What Grindr and The Pillar prove is the truth of the adage about free goods: “If they aren’t charging you for the product; you are the product.” In this case, the geo-location data and the app’s unique numerical identifiers of users’ mobile device was for sale.

Additionally, The Pillar raised security issues surrounding location-based hook-up apps, particularly Grindr, which they found to be in use at the Vatican in locations off-limits to tourists and pilgrims.

Critics of The Pillar are suddenly in support of robust privacy laws, while at the same time vilifying the behaviour of The Pillar and accusing them of potential blackmail. However, you can only blackmail someone after they have done something immoral or illegal.

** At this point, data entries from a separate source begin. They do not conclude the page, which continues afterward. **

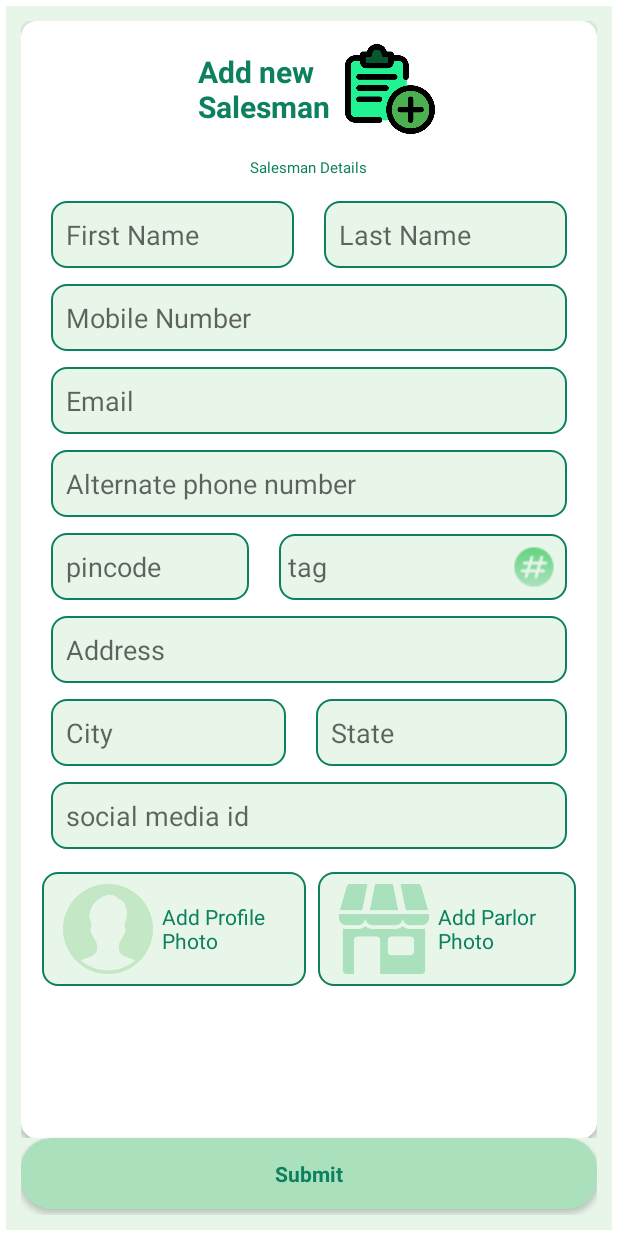
After one commit to PearlOrganisationApplications/AENaturals, an Android app: the layout fragment_add_salesman.xml on its own in the app's theme, with its tools: preview values and no code run, on a phone screen of 412 x 824 dp. The commit adds this screen. Run offline under Robolectric (Android 15) with nearby library versions, the phone set to English and light mode, and no system bars; Roboto replaces fonts that are not available here.

Commit message:
AddSalesman form

```diff
--- a/app/src/main/java/com/aenatural/aenaturals/distributors/DistributorDashboard.kt
+++ b/app/src/main/java/com/aenatural/aenaturals/distributors/DistributorDashboard.kt
@@ -11,6 +11,7 @@ import com.aenatural.aenaturals.R
 import com.aenatural.aenaturals.baseframework.BaseClass
 import com.aenatural.aenaturals.common.Models.RetailerDataModel
 import com.aenatural.aenaturals.common.Models.SellerDataModel
+import com.aenatural.aenaturals.distributors.fragments.AddSalesman
 import com.aenatural.aenaturals.distributors.fragments.DistributorHomeFrag
 import com.aenatural.aenaturals.salesmans.BottomSectionAdapter
 import com.aenatural.aenaturals.salesmans.MidSectionAdapter
@@ -39,6 +40,7 @@ class DistributorDashboard : BaseClass() {
         initializeClickListners()
         initializeInputs()
         initializeLabels()
+        bottomNavigationControl()
     }
 
     override fun setLayoutXml() {
@@ -49,9 +51,9 @@ class DistributorDashboard : BaseClass() {
     override fun initializeViews() {
         profile = findViewById(R.id.headerdistributor)
         distributor_bottomnav = findViewById(R.id.distributor_bottomnav)
-        distributor_DashboardFrameLayout = findViewById(R.id.distributor_DashboardFrameLayout)
+        distributor_DashboardFrameLayout = findViewById(R.id.DashboardFrameLayout)
 
-        supportFragmentManager.beginTransaction().replace(R.id.distributor_DashboardFrameLayout,
+        supportFragmentManager.beginTransaction().replace(R.id.DashboardFrameLayout,
             DistributorHomeFrag()).commit()
     }
 
@@ -72,19 +74,19 @@ class DistributorDashboard : BaseClass() {
         distributor_bottomnav.setOnItemSelectedListener {
             when(it.itemId){
                 R.id.saleHome->{
-                    supportFragmentManager.beginTransaction().replace(R.id.salesDashboardFrameLayout,
+                    supportFragmentManager.beginTransaction().replace(R.id.DashboardFrameLayout,
                         DistributorHomeFrag()).commit()
                 }
                 R.id.saleItems->{
-                    supportFragmentManager.beginTransaction().replace(R.id.salesDashboardFrameLayout,
+                    supportFragmentManager.beginTransaction().replace(R.id.DashboardFrameLayout,
                         ProductsFragment()).commit()
                 }
                 R.id.sale_addCustomer->{
-                    supportFragmentManager.beginTransaction().replace(R.id.salesDashboardFrameLayout,
-                        AddCustomers()).commit()
+                    supportFragmentManager.beginTransaction().replace(R.id.DashboardFrameLayout,
+                        AddSalesman()).commit()
                 }
                 R.id.saleCart->{
-                    supportFragmentManager.beginTransaction().replace(R.id.salesDashboardFrameLayout,
+                    supportFragmentManager.beginTransaction().replace(R.id.DashboardFrameLayout,
                         Cart()).commit()
                 }
             }
--- /dev/null
+++ b/app/src/main/java/com/aenatural/aenaturals/distributors/fragments/AddSalesman.kt
@@ -0,0 +1,85 @@
+package com.aenatural.aenaturals.distributors.fragments
+
+import android.content.Intent
+import android.os.Bundle
+import androidx.fragment.app.Fragment
+import android.view.LayoutInflater
+import android.view.View
+import android.view.ViewGroup
+import android.widget.LinearLayout
+import androidx.cardview.widget.CardView
+import com.aenatural.aenaturals.R
+import com.aenatural.aenaturals.distributors.DistributorDashboard
+import com.aenatural.aenaturals.salesmans.SalesmanDashboard
+
+class AddSalesman : Fragment() {
+
+    lateinit var distributor_profile_pic: LinearLayout
+    lateinit var distributor_parlorpic: LinearLayout
+    lateinit var distributorFormSubmit: CardView
+
+    override fun onCreate(savedInstanceState: Bundle?) {
+        super.onCreate(savedInstanceState)
+    }
+
+    override fun onCreateView(
+        inflater: LayoutInflater, container: ViewGroup?,
+        savedInstanceState: Bundle?
+    ): View? {
+        // Inflate the layout for this fragment
+        return inflater.inflate(R.layout.fragment_add_salesman, container, false)
+    }
+
+    override fun onViewCreated(view: View, savedInstanceState: Bundle?) {
+        super.onViewCreated(view, savedInstanceState)
+        initViews(view)
+        initClickListener(view)
+        initDataModels(view)
+        initRecyclerAdapter(view)
+
+    }
+
+    private fun initRecyclerAdapter(view: View) {
+
+    }
+
+    private fun initDataModels(view: View) {
+
+
+    }
+
+    private fun initClickListener(view: View) {
+        var m = 0
+        var f = 0
+        distributor_profile_pic.setOnClickListener {
+            m = 1
+            if(f==1)
+            {
+                f=0
+                distributor_parlorpic.setBackgroundResource(R.drawable.loginedittextbg)
+            }
+            distributor_profile_pic.setBackgroundResource(R.drawable.tapcurvedbackground)
+        }
+        distributor_parlorpic.setOnClickListener {
+            f=1
+            if(m==1)
+            {
+                m=0
+                distributor_profile_pic.setBackgroundResource(R.drawable.loginedittextbg)
+            }
+            distributor_parlorpic.setBackgroundResource(R.drawable.tapcurvedbackground)
+        }
+
+        distributorFormSubmit.setOnClickListener {
+            startActivity(Intent(requireContext(), DistributorDashboard::class.java))
+        }
+
+    }
+
+    private fun initViews(view: View) {
+        distributor_profile_pic = view.findViewById(R.id.distributor_profile_pic)
+        distributor_parlorpic = view.findViewById(R.id.distributor_parlorpic)
+        distributorFormSubmit = view.findViewById(R.id.distributorFormSubmit)
+    }
+
+}
--- a/app/src/main/java/com/aenatural/aenaturals/distributors/fragments/DistributorHomeFrag.kt
+++ b/app/src/main/java/com/aenatural/aenaturals/distributors/fragments/DistributorHomeFrag.kt
@@ -48,10 +48,10 @@ class DistributorHomeFrag : Fragment() {
     override fun onViewCreated(view: View, savedInstanceState: Bundle?) {
         super.onViewCreated(view, savedInstanceState)
         initializeViews(view)
+        initializeLabels()
         initializeClickListners()
         initializeInputs()
-        initializeLabels()
-    }
+         }
     public fun initializeViews(view: View) {
         addSellers = view.findViewById(R.id.addSellers)
         recyclerView1 = view.findViewById(R.id.distributorTopRecycler)
--- a/app/src/main/res/layout/activity_customer_registration.xml
+++ b/app/src/main/res/layout/activity_customer_registration.xml
@@ -7,7 +7,6 @@
     android:background="@color/lightgreen"
     android:gravity="center"
     android:orientation="vertical"
-
     tools:context="com.aenatural.aenaturals.salesmans.SaleDetailsActivity">
     <LinearLayout
         android:layout_width="match_parent"
--- a/app/src/main/res/layout/activity_distributor_dashboard.xml
+++ b/app/src/main/res/layout/activity_distributor_dashboard.xml
@@ -28,7 +28,7 @@
 
 
             <FrameLayout
-                android:id="@+id/distributor_DashboardFrameLayout"
+                android:id="@+id/DashboardFrameLayout"
                 android:layout_width="match_parent"
                 android:layout_height="0dp"
                 app:layout_constraintBottom_toTopOf="@+id/distributor_bottomnav"
--- a/app/src/main/res/layout/activity_login.xml
+++ b/app/src/main/res/layout/activity_login.xml
@@ -132,6 +132,7 @@
                     android:background="@drawable/loginedittextbg"
                     android:drawableEnd="@drawable/ic_mail"
                     android:hint="abc@gmail.com"
+                    android:imeOptions="actionNext"
                     android:padding="@dimen/sd12"
                     android:paddingVertical="@dimen/sd4" />
 
@@ -148,6 +149,7 @@
                     android:layout_width="match_parent"
                     android:layout_height="wrap_content"
                     android:layout_marginTop="@dimen/sd4"
+                    android:imeOptions="actionDone"
                     android:background="@drawable/loginedittextbg"
                     android:drawableEnd="@drawable/ic_padlock"
                     android:hint="***********"
--- /dev/null
+++ b/app/src/main/res/layout/fragment_add_salesman.xml
@@ -0,0 +1,312 @@
+<?xml version="1.0" encoding="utf-8"?>
+<androidx.constraintlayout.widget.ConstraintLayout xmlns:android="http://schemas.android.com/apk/res/android"
+    xmlns:app="http://schemas.android.com/apk/res-auto"
+    xmlns:tools="http://schemas.android.com/tools"
+    android:layout_width="match_parent"
+    android:layout_height="match_parent"
+    android:layout_margin="@dimen/sd4"
+    android:background="@color/lightgreen"
+    android:gravity="center"
+    android:padding="@dimen/sd10"
+    tools:context=".distributors.fragments.AddSalesman">
+
+
+    <LinearLayout
+        android:id="@+id/distributor_linearLayout6"
+        android:layout_width="match_parent"
+        android:layout_height="0dp"
+        android:orientation="vertical"
+        app:layout_constraintBottom_toTopOf="@+id/distributorFormSubmit"
+        app:layout_constraintEnd_toEndOf="parent"
+        app:layout_constraintHorizontal_bias="0.5"
+        app:layout_constraintStart_toStartOf="parent"
+        app:layout_constraintTop_toTopOf="parent">
+
+
+        <androidx.cardview.widget.CardView
+            android:layout_width="match_parent"
+            android:layout_height="match_parent"
+            app:cardCornerRadius="@dimen/sd10">
+
+            <ScrollView
+                android:layout_width="match_parent"
+                android:layout_height="match_parent">
+
+                <LinearLayout
+                    android:layout_width="match_parent"
+                    android:layout_height="wrap_content"
+                    android:gravity="center"
+                    android:orientation="vertical"
+                    android:padding="10dp">
+
+                    <LinearLayout
+                        android:layout_width="match_parent"
+                        android:layout_height="wrap_content"
+                        android:gravity="center"
+                        android:orientation="horizontal">
+
+                        <TextView
+                            android:layout_width="wrap_content"
+                            android:layout_height="wrap_content"
+                            android:padding="@dimen/sd10"
+                            android:text="Add new \nSalesman"
+                            android:textColor="@color/darkgreen"
+                            android:textSize="@dimen/sd20"
+                            android:textStyle="bold" />
+
+                        <ImageView
+                            android:layout_width="60dp"
+                            android:layout_height="60dp"
+                            android:src="@drawable/ic_addform" />
+                    </LinearLayout>
+
+                    <TextView
+                        android:layout_width="wrap_content"
+                        android:layout_height="wrap_content"
+                        android:layout_marginVertical="10dp"
+                        android:text="Salesman Details"
+                        android:textColor="@color/darkgreen"
+                        android:textSize="@dimen/sd10" />
+
+                    <LinearLayout
+                        android:layout_width="match_parent"
+                        android:layout_height="wrap_content"
+                        android:orientation="horizontal">
+
+                        <EditText
+                            android:id="@+id/distributor_firstName"
+                            android:layout_width="match_parent"
+                            android:layout_height="wrap_content"
+                            android:layout_marginHorizontal="@dimen/sd10"
+                            android:layout_marginVertical="5dp"
+                            android:layout_weight="1"
+                            android:background="@drawable/loginedittextbg"
+                            android:hint="First Name"
+                            android:padding="@dimen/sd10" />
+
+                        <EditText
+                            android:id="@+id/distributor_lastName"
+                            android:layout_width="match_parent"
+                            android:layout_height="wrap_content"
+                            android:layout_marginHorizontal="@dimen/sd10"
+                            android:layout_marginVertical="5dp"
+                            android:layout_weight="1"
+                            android:background="@drawable/loginedittextbg"
+                            android:hint="Last Name"
+                            android:padding="@dimen/sd10" />
+                    </LinearLayout>
+
+                    <EditText
+                        android:id="@+id/distributor_moblie"
+                        android:layout_width="match_parent"
+                        android:layout_height="wrap_content"
+                        android:layout_marginHorizontal="@dimen/sd10"
+                        android:layout_marginVertical="5dp"
+                        android:background="@drawable/loginedittextbg"
+                        android:hint="Mobile Number"
+                        android:inputType="number"
+                        android:padding="@dimen/sd10" />
+
+                    <EditText
+                        android:id="@+id/distributor_email"
+                        android:layout_width="match_parent"
+                        android:layout_height="wrap_content"
+                        android:layout_marginHorizontal="@dimen/sd10"
+                        android:layout_marginVertical="5dp"
+                        android:background="@drawable/loginedittextbg"
+                        android:hint="Email"
+                        android:inputType="number"
+                        android:padding="@dimen/sd10" />
+
+                    <EditText
+                        android:id="@+id/distributor_AlterMoblie"
+                        android:layout_width="match_parent"
+                        android:layout_height="wrap_content"
+                        android:layout_marginHorizontal="@dimen/sd10"
+                        android:layout_marginVertical="5dp"
+                        android:background="@drawable/loginedittextbg"
+                        android:hint="Alternate phone number"
+                        android:inputType="number"
+                        android:padding="@dimen/sd10" />
+
+                    <LinearLayout
+                        android:layout_width="match_parent"
+                        android:layout_height="wrap_content"
+                        android:orientation="horizontal">
+
+                        <EditText
+                            android:id="@+id/distributor_pincode"
+                            android:layout_width="wrap_content"
+                            android:layout_height="wrap_content"
+                            android:layout_marginHorizontal="@dimen/sd10"
+                            android:layout_marginVertical="5dp"
+                            android:layout_weight="0.4"
+                            android:background="@drawable/loginedittextbg"
+                            android:hint="pincode"
+                            android:inputType="number"
+                            android:padding="@dimen/sd10" />
+
+                        <EditText
+                            android:id="@+id/distributor_tag"
+                            android:layout_width="wrap_content"
+                            android:layout_height="wrap_content"
+                            android:layout_marginHorizontal="@dimen/sd10"
+                            android:layout_marginVertical="5dp"
+                            android:layout_weight="1"
+                            android:background="@drawable/loginedittextbg"
+                            android:hint="tag"
+                            android:drawableEnd="@drawable/ic_hashtag"
+                            android:inputType="number"
+                            android:padding="@dimen/sd6" />
+                    </LinearLayout>
+
+                    <EditText
+                        android:id="@+id/distributor_address"
+                        android:layout_width="match_parent"
+                        android:layout_height="wrap_content"
+                        android:layout_marginHorizontal="@dimen/sd10"
+                        android:layout_marginVertical="5dp"
+                        android:background="@drawable/loginedittextbg"
+                        android:hint="Address"
+                        android:inputType="number"
+                        android:padding="@dimen/sd10" />
+
+                    <LinearLayout
+                        android:layout_width="match_parent"
+                        android:layout_height="wrap_content"
+                        android:orientation="horizontal">
+
+                        <EditText
+                            android:id="@+id/distributor_city"
+                            android:layout_width="wrap_content"
+                            android:layout_height="wrap_content"
+                            android:layout_marginHorizontal="@dimen/sd10"
+                            android:layout_marginVertical="5dp"
+                            android:layout_weight="1"
+                            android:background="@drawable/loginedittextbg"
+                            android:hint="City"
+                            android:inputType="number"
+                            android:padding="@dimen/sd10" />
+
+                        <EditText
+                            android:id="@+id/distributor_state"
+                            android:layout_width="wrap_content"
+                            android:layout_height="wrap_content"
+                            android:layout_marginHorizontal="@dimen/sd10"
+                            android:layout_marginVertical="5dp"
+                            android:layout_weight="1"
+                            android:background="@drawable/loginedittextbg"
+                            android:hint="State"
+                            android:inputType="number"
+                            android:padding="@dimen/sd10" />
+                    </LinearLayout>
+
+
+
+                    <EditText
+                        android:id="@+id/distributor_socialMediaID"
+                        android:layout_width="match_parent"
+                        android:layout_height="wrap_content"
+                        android:layout_marginHorizontal="@dimen/sd10"
+                        android:layout_marginVertical="5dp"
+                        android:background="@drawable/loginedittextbg"
+                        android:hint="social media id"
+                        android:inputType="number"
+                        android:padding="@dimen/sd10" />
+
+
+                    <LinearLayout
+                        android:layout_width="match_parent"
+                        android:layout_height="wrap_content"
+                        android:layout_marginTop="@dimen/sd6"
+                        android:gravity="center"
+                        android:orientation="horizontal">
+
+                        <LinearLayout
+                            android:layout_width="wrap_content"
+                            android:layout_height="wrap_content"
+                            android:layout_margin="@dimen/sd4"
+                            android:layout_weight="1"
+                            android:gravity="center"
+                            android:id="@+id/distributor_profile_pic"
+                            android:background="@drawable/loginedittextbg"
+                            android:orientation="horizontal"
+                            android:padding="@dimen/sd8">
+
+                            <ImageView
+                                android:id="@+id/distributor_profileIV"
+                                android:layout_width="60dp"
+                                android:layout_height="60dp"
+                                android:layout_marginHorizontal="@dimen/sd6"
+                                android:src="@drawable/ic_userm" />
+
+                            <TextView
+                                android:id="@+id/distributor_profileADD"
+                                android:layout_width="0dp"
+                                android:layout_height="wrap_content"
+                                android:layout_weight="1"
+                                android:text="Add Profile Photo"
+                                android:textColor="@color/darkgreen" />
+                        </LinearLayout>
+
+                        <LinearLayout
+                            android:layout_width="wrap_content"
+                            android:layout_height="wrap_content"
+                            android:layout_margin="@dimen/sd4"
+                            android:layout_weight="1"
+                            android:gravity="center"
+                            android:id="@+id/distributor_parlorpic"
+                            android:background="@drawable/loginedittextbg"
+                            android:orientation="horizontal"
+                            android:padding="@dimen/sd8">
+
+                            <ImageView
+                                android:id="@+id/distributor_parlorIV"
+                                android:layout_width="60dp"
+                                android:layout_height="60dp"
+
+                                android:layout_marginHorizontal="@dimen/sd6"
+
+                                android:src="@drawable/ic_store" />
+
+                            <TextView
+                                android:id="@+id/distributor_addParlor"
+                                android:layout_width="0dp"
+                                android:layout_height="wrap_content"
+                                android:layout_weight="1"
+                                android:text="Add Parlor Photo"
+                                android:textColor="@color/darkgreen" />
+                        </LinearLayout>
+
+                    </LinearLayout>
+
+                </LinearLayout>
+            </ScrollView>
+        </androidx.cardview.widget.CardView>
+    </LinearLayout>
+
+
+    <androidx.cardview.widget.CardView
+        android:id="@+id/distributorFormSubmit"
+        android:layout_width="match_parent"
+        android:layout_height="wrap_content"
+        android:layout_marginBottom="4dp"
+        android:backgroundTint="@color/midgreen"
+        app:cardCornerRadius="@dimen/sd20"
+        app:layout_constraintBottom_toBottomOf="parent"
+        app:layout_constraintEnd_toEndOf="parent"
+        app:layout_constraintHorizontal_bias="0.5"
+        app:layout_constraintStart_toStartOf="parent">
+
+        <TextView
+            android:id="@+id/distributor_submitBT"
+            android:layout_width="match_parent"
+            android:layout_height="wrap_content"
+            android:gravity="center"
+            android:padding="@dimen/sd14"
+            android:text="Submit"
+            android:textColor="@color/darkgreen"
+            android:textSize="@dimen/sd14"
+            android:textStyle="bold" />
+    </androidx.cardview.widget.CardView>
+</androidx.constraintlayout.widget.ConstraintLayout>
--- a/app/src/main/res/layout/fragment_products.xml
+++ b/app/src/main/res/layout/fragment_products.xml
@@ -16,10 +16,9 @@
             tools:context="com.aenatural.aenaturals.salesmans.fragments.ProductsFragment">
 
 
-
-            <include layout="@layout/salesman_more_header"
+            <include
                 android:id="@+id/salesman_more_header"
-                />
+                layout="@layout/salesman_more_header" />
 
             <include layout="@layout/pendingorderslayout"
                 android:id="@+id/pendingorderslayout"
@@ -36,4 +35,5 @@
 
         </LinearLayout>
     </RelativeLayout>
+
 </ScrollView>
--- a/app/src/main/res/layout/fragment_request_products.xml
+++ b/app/src/main/res/layout/fragment_request_products.xml
@@ -27,6 +27,10 @@
             android:layout_width="match_parent"
             android:layout_height="match_parent"
             app:cardCornerRadius="@dimen/sd10">
+
+            <ScrollView
+                android:layout_width="match_parent"
+                android:layout_height="wrap_content">
 
             <LinearLayout
                 android:layout_width="match_parent"
@@ -263,6 +267,7 @@
                 </LinearLayout>
 
             </LinearLayout>
+            </ScrollView>
         </androidx.cardview.widget.CardView>
     </LinearLayout>
 
```
Also changed, not shown: app/src/main/AndroidManifest.xml (+7 -5 lines).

The journalists raise important questions and concerns for the Church. Yet, what is missed is that responsibility is the anchor for privacy before new laws. If you don’t want personal, even anonymous, data out there, be responsible and don’t give companies access to it.
Assuming the analogy that a priest is married to the church, then privacy is only a secondary concern. The real issue is that of infidelity of vows.

In other words, if we learn of a friend who is cheating on his wife, should we tell his wife? Put it differently, does our friend’s wife have a right to know that her spouse is unfaithful? Likewise, should the Bride of Christ know when her priests refuse to remain faithful to their vows? I think so.

In brief, critics of The Pillar are angry because an uncomfortable number of priests have taken residency in a glass-house built by Grindr, and someone is now looking through the glass walls.

Related:

Unleash the power of good: take vows seriously